What makes Potluck different: Nothing. When asked what’s different about Potluck (versus the sets sold in department stores) in a New York Times piece, co-founder Minsuk Kim replied “Nothing.” However, while some of Potluck’s equipment is manufactured in the same factories of high-end brands, Potluck offers better prices by not relying on retailers like Macy’s and Dillards’. Potluck is also intentional about only making the most essential equipment so you can save on kitchen space.
Signature product: Utensil Set: aligning with Potluck’s goal to only create products that you need, the Utensil Set is just right.
Year launched: 2019
Backstory: Caraway launched in November 2019 to offer a safer way to cook, in addition to looking great. Founder Jordan Nathan explained in a blog post: “I accidentally left a Teflon coated fry pan on my burner for close to 45 minutes after receiving a call that distracted me from cooking dinner. My apartment was filled with fumes that left me feeling light headed. After calling the poison control hotline, I found out I may have been exposed to Teflon poisoning, which I learned can occur when overheating or scratching a pan.”
What makes Caraway different: Safety comes first. Most of the cookware currently available uses Teflon, a chemical coating that can break down into your food when overheated. Caraway is non-toxic (Teflon-free) and is coated with ceramic, which is healthier and non-stick.
Signature product: Cookware Set: three pans, one Dutch oven, a pan rack, and a lid holder to keep everything organized.
Year launched: 2017
Backstory: After graduating from college, co-founder Jake Kalick joined his family’s business, a commercial kitchen outfitter. While wholesaling brands like All-Clad, he noticed that many of the popular brands were part of larger conglomerates and had a lot of control over prices. Kalick teamed up with Bradford Malt to create a supply chain and offer lower prices on goods similar to the brands he sold in his family’s business.
What makes Made In different: Made In is the brand for people who want to use professional tools in their home. Their wares are found in some of the best kitchens across the country, including Grant Achatz’s Alinea (he’s an investor as well). In addition to being manufactured by a family-owned shop right here in the states, Made In uses premium metals and non-stick coatings from the US.
Signature product: Chef’s Knife: according to their website, Made In is one of the last companies that still makes their entire knife from a single rod of steel.
Year launched: 2018
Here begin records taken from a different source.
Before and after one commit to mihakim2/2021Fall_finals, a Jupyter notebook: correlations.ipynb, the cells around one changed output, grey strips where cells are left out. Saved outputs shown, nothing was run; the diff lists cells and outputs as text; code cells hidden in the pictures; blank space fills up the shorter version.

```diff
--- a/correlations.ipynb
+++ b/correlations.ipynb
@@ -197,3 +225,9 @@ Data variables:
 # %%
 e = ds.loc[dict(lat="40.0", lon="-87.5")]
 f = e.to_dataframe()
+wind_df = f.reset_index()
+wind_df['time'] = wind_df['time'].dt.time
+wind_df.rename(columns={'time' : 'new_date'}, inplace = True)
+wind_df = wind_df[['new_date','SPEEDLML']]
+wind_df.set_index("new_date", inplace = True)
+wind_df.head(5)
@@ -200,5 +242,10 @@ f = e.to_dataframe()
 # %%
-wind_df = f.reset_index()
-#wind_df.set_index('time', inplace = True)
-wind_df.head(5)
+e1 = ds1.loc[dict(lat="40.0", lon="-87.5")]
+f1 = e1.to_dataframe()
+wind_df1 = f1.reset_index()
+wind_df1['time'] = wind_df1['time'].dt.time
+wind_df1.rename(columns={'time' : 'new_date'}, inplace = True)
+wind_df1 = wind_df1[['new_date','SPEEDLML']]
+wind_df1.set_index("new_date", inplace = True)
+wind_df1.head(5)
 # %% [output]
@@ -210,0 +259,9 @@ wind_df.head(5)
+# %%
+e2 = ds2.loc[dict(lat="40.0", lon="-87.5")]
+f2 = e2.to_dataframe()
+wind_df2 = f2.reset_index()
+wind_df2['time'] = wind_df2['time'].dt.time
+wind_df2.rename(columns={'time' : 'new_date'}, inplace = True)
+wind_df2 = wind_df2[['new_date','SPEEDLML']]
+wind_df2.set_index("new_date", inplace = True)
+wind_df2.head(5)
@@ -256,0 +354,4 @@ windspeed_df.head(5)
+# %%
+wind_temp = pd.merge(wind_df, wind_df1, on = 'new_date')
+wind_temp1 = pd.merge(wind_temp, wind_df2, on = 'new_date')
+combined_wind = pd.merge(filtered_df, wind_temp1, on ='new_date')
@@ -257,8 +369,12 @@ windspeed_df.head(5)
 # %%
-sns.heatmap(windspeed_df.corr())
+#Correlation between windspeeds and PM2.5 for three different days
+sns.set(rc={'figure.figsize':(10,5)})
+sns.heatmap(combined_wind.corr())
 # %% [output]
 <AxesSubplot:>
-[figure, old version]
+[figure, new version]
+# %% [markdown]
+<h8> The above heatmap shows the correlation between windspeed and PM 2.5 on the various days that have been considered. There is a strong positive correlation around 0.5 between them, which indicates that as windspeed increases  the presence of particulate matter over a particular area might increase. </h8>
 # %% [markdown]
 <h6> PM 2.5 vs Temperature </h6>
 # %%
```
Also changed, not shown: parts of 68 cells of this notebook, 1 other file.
Backstory: Sierra Tishgart was tired of buying the cheapest things from IKEA and wanted an upgrade. Tishgart, with childhood friend Maddy Moelis, started Great Jones so that more people could have the products they wished they had. Tishgart, who was a senior editor at New York Magazine at the time, pitched Moelis on the idea over dinner. The two then raised $600,000 from friends and family (including Momofuku chef David Chang and sweetgreen co-founder Nicolas Jammet) to fund their initial manufacturing run.
What makes Great Jones different: Great Jones offers the whole experience. In addition to their beautiful products with a vintage-looking brand, Great Jones has a texting service for cooking advice and a section of their website devoted to recipes and interviews.
Signature product: The Duchess: their hero product has five-star reviews with titles like “My new favorite dish.” and “Duchess of my dreams.” Enough said?
While the legacy manufacturers still dominate the market, growing economies and industries (such as hospitality) have opened up the door for a fresh young brand to enter the home.
In the age of Instagram-worthy products, influencer endorsements, and risk-free trials, you may have a new package on your doorstep next week.